top of page

Honoring Rage as the Sacred Teacher that It Is: Why Every Classroom Needs Rage Rooms

When I started my teaching profession as a preservice teacher in 2013 I didn’t know how I would cope through my moon cycles once I started teaching full time. I mean, teachers barely get time for quick pee breaks. So I decided to get a Nexplanon birth control implanted in my arm. I went without my moon cycles for the entirety of my teaching career and decided to get it removed in 2020. It was physically and spiritually excruciating to become reacquainted with my moon cycles. But in this year and a half of remembering my moon cycle flow, I have learned that my moon time is such a powerful time for intentional introspection and healing. My womb brings up random unprocessed emotions to be felt, honored, released, healed, and integrated. So this past moon cycle a lot of sadness and sorrow came up because my Roses babies were on my heart. Rage was on my heart. My babies’ rage was on my heart. I hella wept for them.

I struggled so much in the classroom because I had no idea I was an empath. This year out of the classroom has revealed to me that I am a spiritual, emotional, and physical empath. These are my superpowers and my divine gifts that I never knew how to use or regulate. This means I can literally feel people’s emotional, spiritual, and at times their bodily sensations within my own body. This has been a thing since I was a child and since I had no idea that what I might be feeling may actually belong to someone else, I always thought and assumed those feelings were mine. This shit is exhausting and overwhelming on the regular now imagine how taxing it was when I was engaging with 20-30 babies a day. And especially babies that had gone through or were in the midst of extreme trauma. The reason I was chronically exhausted and fatigued when I was a full time teacher was because my body was feeling and experiencing the sorrow, fear, anxiety, depression, hunger, and neglect that my babies were experiencing on the regular.

I remember enjoying math when I was a kid because it was linear and logical and it gave my brain a distraction from the emotions it didn’t know how to process or cope with. And so I enjoyed the distraction that math also offered my students. I saw so many of them enjoy the moments of success they could feel through math. However, when math got more challenging that’s when I’d see a lot more of their trauma responses erupt. They’d start to feel unsuccessful, like a failure, then they’d go down this shame spiral.

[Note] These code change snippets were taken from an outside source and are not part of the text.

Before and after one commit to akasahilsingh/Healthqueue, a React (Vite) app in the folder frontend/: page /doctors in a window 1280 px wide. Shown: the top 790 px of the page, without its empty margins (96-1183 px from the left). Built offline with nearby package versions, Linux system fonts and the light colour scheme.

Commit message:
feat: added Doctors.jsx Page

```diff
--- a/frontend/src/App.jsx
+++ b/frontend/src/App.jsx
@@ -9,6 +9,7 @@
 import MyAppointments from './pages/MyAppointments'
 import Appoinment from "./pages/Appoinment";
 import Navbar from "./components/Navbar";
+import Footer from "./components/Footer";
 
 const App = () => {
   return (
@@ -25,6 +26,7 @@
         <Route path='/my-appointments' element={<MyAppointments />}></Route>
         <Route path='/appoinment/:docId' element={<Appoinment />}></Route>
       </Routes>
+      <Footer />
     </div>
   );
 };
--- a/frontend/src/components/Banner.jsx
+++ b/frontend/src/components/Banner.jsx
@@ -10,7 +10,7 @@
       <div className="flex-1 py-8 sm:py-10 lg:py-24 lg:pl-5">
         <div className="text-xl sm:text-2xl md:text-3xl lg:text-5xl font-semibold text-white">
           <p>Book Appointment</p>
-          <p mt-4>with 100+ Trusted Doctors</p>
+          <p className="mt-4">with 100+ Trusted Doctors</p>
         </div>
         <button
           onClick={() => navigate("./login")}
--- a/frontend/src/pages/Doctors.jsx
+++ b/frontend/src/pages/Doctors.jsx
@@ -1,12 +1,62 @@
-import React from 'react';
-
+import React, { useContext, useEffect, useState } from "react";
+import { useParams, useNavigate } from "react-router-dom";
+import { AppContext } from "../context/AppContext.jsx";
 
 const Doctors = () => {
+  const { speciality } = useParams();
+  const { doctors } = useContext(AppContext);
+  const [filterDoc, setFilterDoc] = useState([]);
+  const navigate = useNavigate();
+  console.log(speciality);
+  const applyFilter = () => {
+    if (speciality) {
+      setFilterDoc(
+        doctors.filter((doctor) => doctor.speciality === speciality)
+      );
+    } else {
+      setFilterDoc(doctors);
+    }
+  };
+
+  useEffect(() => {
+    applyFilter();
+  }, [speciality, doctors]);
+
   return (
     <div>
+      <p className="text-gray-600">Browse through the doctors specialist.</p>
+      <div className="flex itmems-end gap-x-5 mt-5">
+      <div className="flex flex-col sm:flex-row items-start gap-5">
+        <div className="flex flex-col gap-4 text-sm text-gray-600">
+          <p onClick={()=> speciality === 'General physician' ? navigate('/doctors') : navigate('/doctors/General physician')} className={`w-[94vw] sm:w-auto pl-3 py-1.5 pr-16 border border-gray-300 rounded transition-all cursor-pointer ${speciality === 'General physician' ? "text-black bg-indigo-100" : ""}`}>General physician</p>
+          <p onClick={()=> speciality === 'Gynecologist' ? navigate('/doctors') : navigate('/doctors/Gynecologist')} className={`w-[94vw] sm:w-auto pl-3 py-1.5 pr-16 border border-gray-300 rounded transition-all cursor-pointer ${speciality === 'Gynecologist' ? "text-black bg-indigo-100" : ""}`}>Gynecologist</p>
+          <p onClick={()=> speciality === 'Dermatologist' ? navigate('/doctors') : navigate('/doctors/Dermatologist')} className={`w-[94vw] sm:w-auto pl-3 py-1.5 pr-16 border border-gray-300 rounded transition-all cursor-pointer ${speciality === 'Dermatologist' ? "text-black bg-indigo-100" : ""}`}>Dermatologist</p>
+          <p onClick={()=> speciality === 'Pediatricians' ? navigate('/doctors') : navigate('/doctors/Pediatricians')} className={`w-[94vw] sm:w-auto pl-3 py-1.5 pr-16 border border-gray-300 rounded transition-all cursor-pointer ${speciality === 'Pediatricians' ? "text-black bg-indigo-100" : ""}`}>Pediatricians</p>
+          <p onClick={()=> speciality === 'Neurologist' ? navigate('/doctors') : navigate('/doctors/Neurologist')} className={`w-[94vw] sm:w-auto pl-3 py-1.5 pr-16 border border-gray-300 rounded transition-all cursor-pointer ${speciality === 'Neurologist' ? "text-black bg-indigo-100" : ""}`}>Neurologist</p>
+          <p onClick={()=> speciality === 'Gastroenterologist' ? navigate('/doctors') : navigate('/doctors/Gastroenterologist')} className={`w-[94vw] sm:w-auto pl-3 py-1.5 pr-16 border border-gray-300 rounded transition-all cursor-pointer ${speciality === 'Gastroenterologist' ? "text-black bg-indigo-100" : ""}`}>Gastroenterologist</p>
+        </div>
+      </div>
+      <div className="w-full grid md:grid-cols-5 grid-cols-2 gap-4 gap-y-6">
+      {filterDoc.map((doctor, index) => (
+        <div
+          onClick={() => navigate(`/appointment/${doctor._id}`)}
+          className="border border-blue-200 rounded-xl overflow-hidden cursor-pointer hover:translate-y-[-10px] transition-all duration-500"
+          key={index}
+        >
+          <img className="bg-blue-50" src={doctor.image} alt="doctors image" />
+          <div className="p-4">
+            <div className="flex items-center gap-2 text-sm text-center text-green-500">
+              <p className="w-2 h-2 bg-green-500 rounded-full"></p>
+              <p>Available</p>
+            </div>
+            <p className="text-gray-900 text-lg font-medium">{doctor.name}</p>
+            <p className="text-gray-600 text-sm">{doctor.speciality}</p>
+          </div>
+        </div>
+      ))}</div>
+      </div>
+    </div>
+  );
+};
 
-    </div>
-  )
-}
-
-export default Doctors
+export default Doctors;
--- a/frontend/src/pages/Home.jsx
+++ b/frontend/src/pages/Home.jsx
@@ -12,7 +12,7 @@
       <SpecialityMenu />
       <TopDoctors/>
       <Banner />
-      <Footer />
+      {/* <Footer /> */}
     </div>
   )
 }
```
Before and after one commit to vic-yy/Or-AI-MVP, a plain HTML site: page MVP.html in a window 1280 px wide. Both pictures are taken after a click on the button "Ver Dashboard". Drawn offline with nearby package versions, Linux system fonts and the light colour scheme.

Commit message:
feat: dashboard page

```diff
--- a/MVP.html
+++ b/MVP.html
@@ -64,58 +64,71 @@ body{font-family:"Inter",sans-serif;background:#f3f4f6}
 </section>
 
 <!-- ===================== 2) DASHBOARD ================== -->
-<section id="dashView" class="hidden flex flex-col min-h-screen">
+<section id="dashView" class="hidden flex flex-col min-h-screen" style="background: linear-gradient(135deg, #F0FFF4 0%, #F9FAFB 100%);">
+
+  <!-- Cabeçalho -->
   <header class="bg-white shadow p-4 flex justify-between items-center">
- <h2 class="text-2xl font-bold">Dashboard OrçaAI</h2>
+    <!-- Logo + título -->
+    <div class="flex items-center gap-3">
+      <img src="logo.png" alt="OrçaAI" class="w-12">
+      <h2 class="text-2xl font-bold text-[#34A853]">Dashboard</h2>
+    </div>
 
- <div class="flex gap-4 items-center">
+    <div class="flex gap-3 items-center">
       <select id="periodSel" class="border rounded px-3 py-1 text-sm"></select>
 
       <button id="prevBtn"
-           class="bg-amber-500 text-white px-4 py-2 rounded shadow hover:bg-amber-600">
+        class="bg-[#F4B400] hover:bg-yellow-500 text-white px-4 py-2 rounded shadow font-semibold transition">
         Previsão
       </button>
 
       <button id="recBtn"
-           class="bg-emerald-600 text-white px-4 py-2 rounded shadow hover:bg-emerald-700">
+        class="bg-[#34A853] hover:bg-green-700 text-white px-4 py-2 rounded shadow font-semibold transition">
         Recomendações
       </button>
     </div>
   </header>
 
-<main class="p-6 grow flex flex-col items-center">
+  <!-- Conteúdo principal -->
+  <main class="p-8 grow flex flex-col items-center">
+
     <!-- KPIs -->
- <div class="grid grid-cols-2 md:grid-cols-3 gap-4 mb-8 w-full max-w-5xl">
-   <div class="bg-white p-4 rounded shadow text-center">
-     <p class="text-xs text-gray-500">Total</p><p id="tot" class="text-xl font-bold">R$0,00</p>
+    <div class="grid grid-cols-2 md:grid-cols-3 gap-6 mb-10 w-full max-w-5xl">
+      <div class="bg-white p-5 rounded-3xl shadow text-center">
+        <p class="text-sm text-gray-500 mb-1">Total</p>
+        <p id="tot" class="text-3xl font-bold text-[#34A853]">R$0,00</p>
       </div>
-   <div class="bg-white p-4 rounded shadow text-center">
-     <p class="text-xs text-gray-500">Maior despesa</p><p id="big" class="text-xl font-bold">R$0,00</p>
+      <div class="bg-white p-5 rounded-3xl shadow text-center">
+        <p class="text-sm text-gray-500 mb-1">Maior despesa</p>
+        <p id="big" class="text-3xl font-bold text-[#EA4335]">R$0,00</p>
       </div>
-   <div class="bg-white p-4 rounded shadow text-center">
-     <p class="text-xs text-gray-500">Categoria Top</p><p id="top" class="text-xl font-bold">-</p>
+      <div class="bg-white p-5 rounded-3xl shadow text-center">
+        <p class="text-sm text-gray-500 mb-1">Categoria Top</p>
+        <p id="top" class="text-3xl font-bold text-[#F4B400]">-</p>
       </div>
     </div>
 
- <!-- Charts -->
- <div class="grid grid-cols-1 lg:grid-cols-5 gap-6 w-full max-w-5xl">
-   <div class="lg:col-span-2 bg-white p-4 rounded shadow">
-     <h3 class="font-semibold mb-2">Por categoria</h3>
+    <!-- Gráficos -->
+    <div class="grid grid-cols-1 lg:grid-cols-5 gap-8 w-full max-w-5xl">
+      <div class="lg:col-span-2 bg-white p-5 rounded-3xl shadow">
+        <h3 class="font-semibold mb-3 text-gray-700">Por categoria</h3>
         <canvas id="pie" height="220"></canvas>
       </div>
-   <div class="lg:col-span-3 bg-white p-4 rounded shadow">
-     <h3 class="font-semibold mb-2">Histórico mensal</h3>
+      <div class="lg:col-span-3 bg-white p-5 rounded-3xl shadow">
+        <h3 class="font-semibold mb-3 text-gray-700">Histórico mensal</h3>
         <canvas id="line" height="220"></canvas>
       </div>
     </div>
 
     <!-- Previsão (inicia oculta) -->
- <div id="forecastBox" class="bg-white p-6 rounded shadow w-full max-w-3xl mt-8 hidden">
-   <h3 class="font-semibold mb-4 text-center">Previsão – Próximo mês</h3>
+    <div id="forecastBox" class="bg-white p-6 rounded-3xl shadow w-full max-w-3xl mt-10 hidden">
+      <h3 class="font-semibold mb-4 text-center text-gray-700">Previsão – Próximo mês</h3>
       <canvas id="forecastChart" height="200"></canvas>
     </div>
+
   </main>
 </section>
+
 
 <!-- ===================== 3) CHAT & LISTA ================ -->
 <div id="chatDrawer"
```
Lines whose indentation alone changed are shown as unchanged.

And shame is one of the hardest sensations to sit with and physically tolerate - so this would then turn into eruptions of anger and deep rage. I’d notice some students pick fights with others - this was a way to distract from the uncomfortable emotions and sensations coming up in their bodies.

Emotions are energy in motion and that uncomfortable energy needs to be transferred somewhere else or to someone else. Unfortunately, this energy transfer would need to happen so quickly it often erupted into physical violence and my other babies were the targets for these violent eruptions. Truth is, most schools, classrooms, and teachers just don’t have the physical, emotional, or energetic capacity to radically meet the needs of our most vulnerable students. I wish we could teach our students that violence isn’t inherently bad - that that animalistic urge/instinct to fuck shit up isn’t bad - it’s fucking human. When we’ve been deeply hurt of course we’re going to want to retaliate and fuck shit up. But I wish we could teach our babies that letting that energy - that rage - onto other living beings will not make anyone feel better. I wish that every classroom could have about 3 (maybe even 4 or 5) sound-proof rage rooms. How fucking amazing would it be to allow our babies - even ourselves! - to physically and somatically release their rage - break some shit, slash, punch, and kick some shit the instant that rage arises?! Here’s a rage room aftermath challenge: What art can you create with all the broken shit you fucked up? A literal artistic repurposing of your rage/pain.

And if our babies had access to this practice of supervised and guided emotional release and regulation that early on and consistently throughout their youth?! Damn. I mean so many of us are carrying decades of repressed rage. I really see so much potential for healing with rage rooms in classrooms. Schools need to make space for rage as the sacred teacher that it truly is.

Rage is fire and that energy needs to burn. After the heat, comes the rain. Tears then cool off the last few burning embers. And then we need to be held either physically, emotionally, or spiritually. Children need to know and FEEL they are loved, cared for, safe, seen, held, and not alone in their most difficult, uncomfortable, and vulnerable emotions.

I feel like rage rooms would be a more practical and useful priority to meet the needs of our babies than meeting any academic standards or curriculum benchmarks. Rage rooms would offer teachings and learnings that would serve and last a lifetime. We can’t learn and internalize academic shit if we have trauma physically stuck in our bodies anyways. I really wish we could just let our babies and our teachers live. Just live. Fuck colonial school systems and all their expectations. Expectations are the antithesis to healing.

Who cares if you learn or master a certain standard by a certain grade or benchmark? We are all on our own personal timelines. I mean aren’t most of us - right now exactly where we’re at - trying to unlearn comparison - trying to unlearn that we have to be a certain way or accomplish certain things by a certain age or life stage? So why do we impose those same societal expectations on our babies?

1 view0 comments

Recent Posts

See All


bottom of page